§ **What you are asked to do**
When responding, copy every record below exactly as it appears.
--*--
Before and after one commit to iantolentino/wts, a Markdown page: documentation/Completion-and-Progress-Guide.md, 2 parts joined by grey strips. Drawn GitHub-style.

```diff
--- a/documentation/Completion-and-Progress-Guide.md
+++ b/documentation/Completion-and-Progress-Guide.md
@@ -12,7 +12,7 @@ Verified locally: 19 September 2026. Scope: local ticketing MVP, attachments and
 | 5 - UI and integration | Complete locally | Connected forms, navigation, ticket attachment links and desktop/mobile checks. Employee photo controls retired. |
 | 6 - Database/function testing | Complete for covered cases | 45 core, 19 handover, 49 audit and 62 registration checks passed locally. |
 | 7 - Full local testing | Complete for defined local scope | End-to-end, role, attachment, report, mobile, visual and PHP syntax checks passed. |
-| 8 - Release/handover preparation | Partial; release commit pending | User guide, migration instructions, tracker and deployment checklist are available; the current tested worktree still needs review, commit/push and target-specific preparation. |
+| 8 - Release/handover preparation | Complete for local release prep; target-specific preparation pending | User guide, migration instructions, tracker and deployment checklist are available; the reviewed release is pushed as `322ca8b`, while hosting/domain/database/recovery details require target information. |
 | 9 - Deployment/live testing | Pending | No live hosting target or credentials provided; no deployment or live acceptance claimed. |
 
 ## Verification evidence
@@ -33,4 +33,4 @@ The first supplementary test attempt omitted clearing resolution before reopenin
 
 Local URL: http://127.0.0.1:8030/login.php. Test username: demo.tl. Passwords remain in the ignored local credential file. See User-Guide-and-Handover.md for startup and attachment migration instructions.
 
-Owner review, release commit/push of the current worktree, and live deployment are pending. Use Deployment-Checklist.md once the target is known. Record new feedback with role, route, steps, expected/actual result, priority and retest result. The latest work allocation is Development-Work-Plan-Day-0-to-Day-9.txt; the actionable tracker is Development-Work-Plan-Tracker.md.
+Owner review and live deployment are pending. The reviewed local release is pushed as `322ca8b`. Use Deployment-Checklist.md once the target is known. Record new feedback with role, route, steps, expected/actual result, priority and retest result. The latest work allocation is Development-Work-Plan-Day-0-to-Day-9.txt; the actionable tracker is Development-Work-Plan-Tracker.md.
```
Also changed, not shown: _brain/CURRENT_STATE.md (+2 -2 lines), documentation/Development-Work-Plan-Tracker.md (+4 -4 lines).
--*--
§ **Response to the task**
Before and after one commit to iantolentino/wts, a Markdown page: documentation/Completion-and-Progress-Guide.md, 2 parts joined by grey strips. Drawn GitHub-style.

```diff
--- a/documentation/Completion-and-Progress-Guide.md
+++ b/documentation/Completion-and-Progress-Guide.md
@@ -12,7 +12,7 @@ Verified locally: 19 September 2026. Scope: local ticketing MVP, attachments and
 | 5 - UI and integration | Complete locally | Connected forms, navigation, ticket attachment links and desktop/mobile checks. Employee photo controls retired. |
 | 6 - Database/function testing | Complete for covered cases | 45 core, 19 handover, 49 audit and 62 registration checks passed locally. |
 | 7 - Full local testing | Complete for defined local scope | End-to-end, role, attachment, report, mobile, visual and PHP syntax checks passed. |
-| 8 - Release/handover preparation | Partial; release commit pending | User guide, migration instructions, tracker and deployment checklist are available; the current tested worktree still needs review, commit/push and target-specific preparation. |
+| 8 - Release/handover preparation | Complete for local release prep; target-specific preparation pending | User guide, migration instructions, tracker and deployment checklist are available; the reviewed release is pushed as `322ca8b`, while hosting/domain/database/recovery details require target information. |
 | 9 - Deployment/live testing | Pending | No live hosting target or credentials provided; no deployment or live acceptance claimed. |
 
 ## Verification evidence
@@ -33,4 +33,4 @@ The first supplementary test attempt omitted clearing resolution before reopenin
 
 Local URL: http://127.0.0.1:8030/login.php. Test username: demo.tl. Passwords remain in the ignored local credential file. See User-Guide-and-Handover.md for startup and attachment migration instructions.
 
-Owner review, release commit/push of the current worktree, and live deployment are pending. Use Deployment-Checklist.md once the target is known. Record new feedback with role, route, steps, expected/actual result, priority and retest result. The latest work allocation is Development-Work-Plan-Day-0-to-Day-9.txt; the actionable tracker is Development-Work-Plan-Tracker.md.
+Owner review and live deployment are pending. The reviewed local release is pushed as `322ca8b`. Use Deployment-Checklist.md once the target is known. Record new feedback with role, route, steps, expected/actual result, priority and retest result. The latest work allocation is Development-Work-Plan-Day-0-to-Day-9.txt; the actionable tracker is Development-Work-Plan-Tracker.md.
```
Also changed, not shown: _brain/CURRENT_STATE.md (+2 -2 lines), documentation/Development-Work-Plan-Tracker.md (+4 -4 lines).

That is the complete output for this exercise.